Lupus is also known as systemic lupus erythematosus (SLE). It is a disease in which the body’s immune system attacks the other organs of the body. Among the most serious complications of this disease is lupus nephritis. It occurs when lupus causes the immune system to target the kidney responsible for filtering waste products from the blood.
Your kidneys play an immensely crucial role in your body’s proper functioning because they eliminate waste and clean your blood. So if your kidneys get damaged, you’ll become very sick and might require frequent dialysis treatment, and in more severe cases, a kidney transplantation surgery.
Lupus Nephritis Warning Signs
Generally speaking, symptoms of lupus nephritis look similar to signs of other kidney problems. It could cause various symptoms that may differ from one person to another. These symptoms are:
- High blood pressure that can’t be controlled with medications and lifestyle changes
- Edema or water retention. When you have lupus nephritis, your body retains excess water because your kidneys can’t eliminate it. This will result in swelling in various body parts, such as your ankles, legs, etc., and lead to sudden weight gain due to all the water buildup in your body.
- Kidney issues that may likewise lead to blood seeping into the urine, making it light brown or pinkish
Treating Lupus Nephritis
Lupus nephritis, unfortunately, isn’t curable. Hence, the primary aim of treatment is to reduce the burden on your kidneys and prevent it from sustaining more damage and the need for kidney transplantation later on. That being said, the following treatments could offer relief from your symptoms:
- Reduce your salt and protein intake.
- Take your blood pressure medication regularly.
- Take medication such as mycophenolate-mofetil or cyclophosphamide for suppressing the immune system.

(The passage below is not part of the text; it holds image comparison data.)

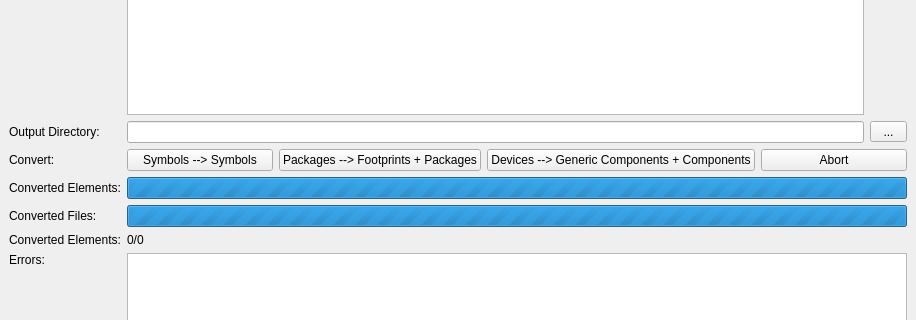
Qt form tools/EagleImport/mainwindow.ui (LibrePCB/LibrePCB) before a commit; both pictures show x 0 to 916 and y 153 to 473 of the 916 by 710 pixel window.
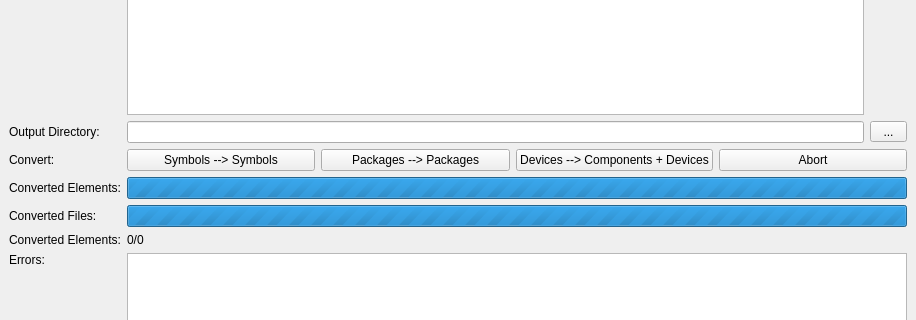
The same form after that commit.

```diff
--- a/tools/EagleImport/mainwindow.ui
+++ b/tools/EagleImport/mainwindow.ui
@@ -227,14 +227,14 @@
       <item>
        <widget class="QPushButton" name="pushButton_2">
         <property name="text">
-         <string>Packages --&gt; Footprints + Packages</string>
+         <string>Packages --&gt; Packages</string>
         </property>
        </widget>
       </item>
       <item>
        <widget class="QPushButton" name="btnConvertDevices">
         <property name="text">
-         <string>Devices --&gt; Generic Components + Components</string>
+         <string>Devices --&gt; Components + Devices</string>
         </property>
        </widget>
       </item>
```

- Take steroids like prednisone to decrease inflammation and swelling.
Do note, though, that if you’re a woman and are planning on having children in the future, you need to discuss the potential effects of treatment with your doctor. This way, your doctor can work out ways to ensure that your treatment will be more appropriate to your current and future needs.
It is also immensely crucial to keep in mind that kidney failure is the most serious complication of lupus nephritis. When this happens, you will require either regular dialysis from reputable San Antonio dialysis clinics, or in more severe cases, a kidney transplantation surgery.
Living with Lupus
Managing an illness like lupus is a challenge since patients experience various symptoms that are often not necessarily connected with the disease. But there are ways to manage these symptoms and enable you to live your everyday life.
If you feel fatigued, make sure to sleep at least seven hours a day and take a 20-minute map sometime in the day. These could lessen fatigue. It’s also best to make plans and schedules, but provide intervals when you don’t need to follow a schedule.
If you experience extensive pain in your joints and muscles, explore gentle activities such as yoga and stretching. Meditation and acupressure have also been quite useful for some patients, so ask your physician what would work best for you.
If you need to see a doctor or receive some dental service or procedure, make sure to inform them first of your condition. If you have a dental appointment, tell your dentist of any oral inflammation so that any operation would be done gently and avoid possible tissue disruptions. It’s best to keep a medical journal so you could inform your doctor of the symptoms and side effects the next time you see them.
Vital Points to Keep in Mind
The outlook for individuals who suffer from lupus nephritis will differ from one individual to another. In most cases, individuals will only experience intermittent symptoms, and the damage to their kidneys may only be seen during routine urine tests. With that said, you will need to follow your treatment plan to a tee and go to your scheduled doctor’s appointments lab tests to slow down the kidney damage and safeguard it from more serious complications.